(Entries shown begins)

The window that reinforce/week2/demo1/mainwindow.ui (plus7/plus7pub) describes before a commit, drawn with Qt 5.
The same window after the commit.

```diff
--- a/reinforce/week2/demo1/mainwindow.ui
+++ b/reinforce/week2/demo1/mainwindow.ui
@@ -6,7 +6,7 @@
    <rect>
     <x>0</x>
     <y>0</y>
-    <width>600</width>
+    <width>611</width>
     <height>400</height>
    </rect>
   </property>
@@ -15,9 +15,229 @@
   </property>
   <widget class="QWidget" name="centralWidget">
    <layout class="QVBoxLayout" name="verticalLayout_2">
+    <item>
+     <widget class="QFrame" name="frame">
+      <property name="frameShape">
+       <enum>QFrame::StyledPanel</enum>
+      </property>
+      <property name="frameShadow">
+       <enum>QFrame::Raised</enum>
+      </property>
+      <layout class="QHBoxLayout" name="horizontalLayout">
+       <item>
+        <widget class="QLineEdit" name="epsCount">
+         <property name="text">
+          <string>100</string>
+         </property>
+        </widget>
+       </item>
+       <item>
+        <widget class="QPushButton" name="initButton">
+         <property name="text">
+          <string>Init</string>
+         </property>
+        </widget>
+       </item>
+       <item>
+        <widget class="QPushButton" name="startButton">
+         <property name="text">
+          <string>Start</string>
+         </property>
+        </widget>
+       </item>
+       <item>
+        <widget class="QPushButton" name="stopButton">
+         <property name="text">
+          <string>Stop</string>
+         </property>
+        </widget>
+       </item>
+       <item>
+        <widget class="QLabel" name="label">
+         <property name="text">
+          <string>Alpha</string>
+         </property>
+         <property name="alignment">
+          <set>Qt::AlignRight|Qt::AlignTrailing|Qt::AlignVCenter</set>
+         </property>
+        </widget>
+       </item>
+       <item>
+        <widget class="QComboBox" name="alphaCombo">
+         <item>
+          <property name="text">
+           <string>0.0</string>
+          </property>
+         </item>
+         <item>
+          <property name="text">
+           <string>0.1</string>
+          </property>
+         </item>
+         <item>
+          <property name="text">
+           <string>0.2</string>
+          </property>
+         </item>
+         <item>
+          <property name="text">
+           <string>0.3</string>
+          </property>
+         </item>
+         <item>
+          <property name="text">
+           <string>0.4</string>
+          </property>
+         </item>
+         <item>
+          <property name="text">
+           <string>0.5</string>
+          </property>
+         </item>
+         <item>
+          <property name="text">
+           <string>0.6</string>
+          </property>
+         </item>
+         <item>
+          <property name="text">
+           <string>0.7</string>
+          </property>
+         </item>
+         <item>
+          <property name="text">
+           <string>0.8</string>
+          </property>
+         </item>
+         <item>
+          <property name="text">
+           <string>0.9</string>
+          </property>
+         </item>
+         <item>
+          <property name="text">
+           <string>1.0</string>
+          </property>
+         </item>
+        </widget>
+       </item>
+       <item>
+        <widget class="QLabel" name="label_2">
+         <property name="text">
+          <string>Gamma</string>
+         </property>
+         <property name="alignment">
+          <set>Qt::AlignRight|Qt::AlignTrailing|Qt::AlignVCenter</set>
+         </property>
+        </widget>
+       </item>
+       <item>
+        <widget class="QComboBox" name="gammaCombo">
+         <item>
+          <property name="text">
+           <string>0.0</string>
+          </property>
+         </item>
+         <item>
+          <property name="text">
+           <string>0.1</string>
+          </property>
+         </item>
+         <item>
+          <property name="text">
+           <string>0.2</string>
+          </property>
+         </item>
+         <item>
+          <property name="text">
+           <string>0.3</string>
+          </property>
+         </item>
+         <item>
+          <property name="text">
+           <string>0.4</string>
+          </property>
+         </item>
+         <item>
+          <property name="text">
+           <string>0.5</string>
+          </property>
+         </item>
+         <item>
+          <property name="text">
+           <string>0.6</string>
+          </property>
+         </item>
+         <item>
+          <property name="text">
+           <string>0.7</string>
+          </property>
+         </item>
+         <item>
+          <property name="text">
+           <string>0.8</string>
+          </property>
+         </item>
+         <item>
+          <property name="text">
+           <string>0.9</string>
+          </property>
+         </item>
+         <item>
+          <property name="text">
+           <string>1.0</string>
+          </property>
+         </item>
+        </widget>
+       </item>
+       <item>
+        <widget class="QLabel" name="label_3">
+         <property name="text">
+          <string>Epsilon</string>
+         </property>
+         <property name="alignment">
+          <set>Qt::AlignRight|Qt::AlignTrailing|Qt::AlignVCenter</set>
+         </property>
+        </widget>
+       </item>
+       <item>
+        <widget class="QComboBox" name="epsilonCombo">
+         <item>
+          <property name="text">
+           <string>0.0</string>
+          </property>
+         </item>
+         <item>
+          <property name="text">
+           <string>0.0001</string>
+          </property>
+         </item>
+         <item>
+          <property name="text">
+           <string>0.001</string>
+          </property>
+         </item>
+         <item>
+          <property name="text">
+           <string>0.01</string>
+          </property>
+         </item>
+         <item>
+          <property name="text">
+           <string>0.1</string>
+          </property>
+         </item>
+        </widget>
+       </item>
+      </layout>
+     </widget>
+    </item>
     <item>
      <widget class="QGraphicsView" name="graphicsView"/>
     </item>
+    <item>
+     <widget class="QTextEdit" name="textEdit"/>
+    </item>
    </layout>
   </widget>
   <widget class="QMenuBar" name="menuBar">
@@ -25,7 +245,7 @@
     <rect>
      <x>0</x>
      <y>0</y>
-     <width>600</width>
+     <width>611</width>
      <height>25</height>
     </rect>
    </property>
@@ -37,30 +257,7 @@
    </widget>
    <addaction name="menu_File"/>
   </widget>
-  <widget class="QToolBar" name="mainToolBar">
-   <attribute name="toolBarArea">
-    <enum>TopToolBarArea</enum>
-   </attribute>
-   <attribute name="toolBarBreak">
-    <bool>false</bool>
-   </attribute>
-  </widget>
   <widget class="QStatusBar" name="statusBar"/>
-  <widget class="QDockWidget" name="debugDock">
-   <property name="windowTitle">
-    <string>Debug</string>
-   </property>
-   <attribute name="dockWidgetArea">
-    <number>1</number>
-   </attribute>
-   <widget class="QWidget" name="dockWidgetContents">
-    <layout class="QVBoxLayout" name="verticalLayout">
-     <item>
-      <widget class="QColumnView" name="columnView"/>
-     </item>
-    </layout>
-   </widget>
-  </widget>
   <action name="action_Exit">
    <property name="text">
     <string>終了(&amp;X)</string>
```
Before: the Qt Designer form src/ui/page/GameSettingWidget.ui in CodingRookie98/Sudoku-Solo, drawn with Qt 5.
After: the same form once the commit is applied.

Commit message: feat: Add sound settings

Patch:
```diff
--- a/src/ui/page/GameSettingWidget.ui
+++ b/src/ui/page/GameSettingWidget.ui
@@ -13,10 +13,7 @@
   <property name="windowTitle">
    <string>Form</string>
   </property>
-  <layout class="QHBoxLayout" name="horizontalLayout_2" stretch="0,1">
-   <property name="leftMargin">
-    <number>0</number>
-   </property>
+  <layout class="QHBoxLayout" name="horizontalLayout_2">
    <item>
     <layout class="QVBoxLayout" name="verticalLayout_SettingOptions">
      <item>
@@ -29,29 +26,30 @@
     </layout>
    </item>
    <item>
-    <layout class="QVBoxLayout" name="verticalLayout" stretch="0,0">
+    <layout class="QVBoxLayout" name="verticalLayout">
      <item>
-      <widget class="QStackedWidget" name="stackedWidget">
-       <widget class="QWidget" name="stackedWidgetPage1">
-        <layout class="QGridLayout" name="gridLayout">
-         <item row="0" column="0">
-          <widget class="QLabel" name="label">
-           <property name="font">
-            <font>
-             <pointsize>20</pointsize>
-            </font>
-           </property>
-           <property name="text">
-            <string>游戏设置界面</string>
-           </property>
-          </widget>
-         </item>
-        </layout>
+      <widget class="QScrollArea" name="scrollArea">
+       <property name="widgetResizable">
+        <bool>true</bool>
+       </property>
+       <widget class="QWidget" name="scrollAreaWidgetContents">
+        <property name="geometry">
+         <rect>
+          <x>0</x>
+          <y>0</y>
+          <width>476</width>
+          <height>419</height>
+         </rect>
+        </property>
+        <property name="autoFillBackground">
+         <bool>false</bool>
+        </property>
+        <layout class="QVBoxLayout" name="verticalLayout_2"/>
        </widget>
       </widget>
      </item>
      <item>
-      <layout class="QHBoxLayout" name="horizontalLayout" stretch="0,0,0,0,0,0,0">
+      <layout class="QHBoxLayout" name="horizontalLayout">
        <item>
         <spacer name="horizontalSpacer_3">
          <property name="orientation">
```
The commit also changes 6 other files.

(Entries shown ends)

# Required action
Show the lines where the word "QLabel" appears in the entries.

# Response to the exercise
+        <widget class="QLabel" name="label">
+        <widget class="QLabel" name="label_2">
+        <widget class="QLabel" name="label_3">
-          <widget class="QLabel" name="label">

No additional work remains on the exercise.